Work to be completed -> Scan the entries below for the word "suites" and copy every line in which it occurs.

Revision tracking records ->
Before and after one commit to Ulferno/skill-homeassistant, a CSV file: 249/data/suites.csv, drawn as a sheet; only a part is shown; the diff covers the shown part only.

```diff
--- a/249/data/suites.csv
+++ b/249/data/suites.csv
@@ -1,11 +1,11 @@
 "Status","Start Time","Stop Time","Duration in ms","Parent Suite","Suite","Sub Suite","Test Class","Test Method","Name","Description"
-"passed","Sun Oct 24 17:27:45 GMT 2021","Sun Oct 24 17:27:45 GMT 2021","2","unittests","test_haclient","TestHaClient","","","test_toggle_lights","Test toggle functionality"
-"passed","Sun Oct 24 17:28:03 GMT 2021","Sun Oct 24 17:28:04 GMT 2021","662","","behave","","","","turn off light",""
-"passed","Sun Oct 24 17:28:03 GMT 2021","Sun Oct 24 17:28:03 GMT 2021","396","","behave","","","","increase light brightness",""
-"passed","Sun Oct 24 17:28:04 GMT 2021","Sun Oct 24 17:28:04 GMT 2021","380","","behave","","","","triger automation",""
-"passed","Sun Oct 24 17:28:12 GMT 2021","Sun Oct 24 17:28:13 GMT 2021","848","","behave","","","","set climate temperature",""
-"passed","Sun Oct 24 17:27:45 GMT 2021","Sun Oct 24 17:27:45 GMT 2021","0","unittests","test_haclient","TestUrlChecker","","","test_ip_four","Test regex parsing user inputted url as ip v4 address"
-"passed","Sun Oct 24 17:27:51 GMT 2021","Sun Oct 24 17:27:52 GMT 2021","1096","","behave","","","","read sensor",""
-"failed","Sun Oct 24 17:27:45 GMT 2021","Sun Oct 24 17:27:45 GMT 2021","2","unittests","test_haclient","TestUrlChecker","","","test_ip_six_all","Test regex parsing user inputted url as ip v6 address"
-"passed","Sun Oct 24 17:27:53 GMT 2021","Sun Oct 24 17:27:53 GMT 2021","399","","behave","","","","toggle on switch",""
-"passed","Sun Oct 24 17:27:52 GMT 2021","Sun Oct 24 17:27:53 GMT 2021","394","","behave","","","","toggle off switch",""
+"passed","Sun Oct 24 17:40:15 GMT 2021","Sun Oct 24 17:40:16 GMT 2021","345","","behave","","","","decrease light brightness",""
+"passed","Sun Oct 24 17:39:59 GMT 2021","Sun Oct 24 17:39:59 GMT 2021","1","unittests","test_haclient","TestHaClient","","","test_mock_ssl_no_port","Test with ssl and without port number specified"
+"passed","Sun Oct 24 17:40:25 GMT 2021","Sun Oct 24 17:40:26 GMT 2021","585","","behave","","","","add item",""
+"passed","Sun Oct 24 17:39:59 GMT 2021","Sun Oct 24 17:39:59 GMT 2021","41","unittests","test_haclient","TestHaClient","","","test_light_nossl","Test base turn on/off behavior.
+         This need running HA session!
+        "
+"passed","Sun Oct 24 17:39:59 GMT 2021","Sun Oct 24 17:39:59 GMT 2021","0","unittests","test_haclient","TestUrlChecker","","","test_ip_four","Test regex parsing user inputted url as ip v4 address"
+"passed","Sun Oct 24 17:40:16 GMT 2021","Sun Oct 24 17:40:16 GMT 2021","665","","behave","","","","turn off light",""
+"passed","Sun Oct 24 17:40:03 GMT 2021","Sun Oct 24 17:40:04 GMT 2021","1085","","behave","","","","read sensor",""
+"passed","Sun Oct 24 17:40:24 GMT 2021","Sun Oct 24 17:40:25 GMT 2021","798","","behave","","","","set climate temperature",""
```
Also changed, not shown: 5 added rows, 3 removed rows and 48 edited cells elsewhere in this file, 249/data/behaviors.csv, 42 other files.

Finished task ->
Before and after one commit to Ulferno/skill-homeassistant, a CSV file: 249/data/suites.csv, drawn as a sheet; only a part is shown; the diff covers the shown part only.
--- a/249/data/suites.csv
+++ b/249/data/suites.csv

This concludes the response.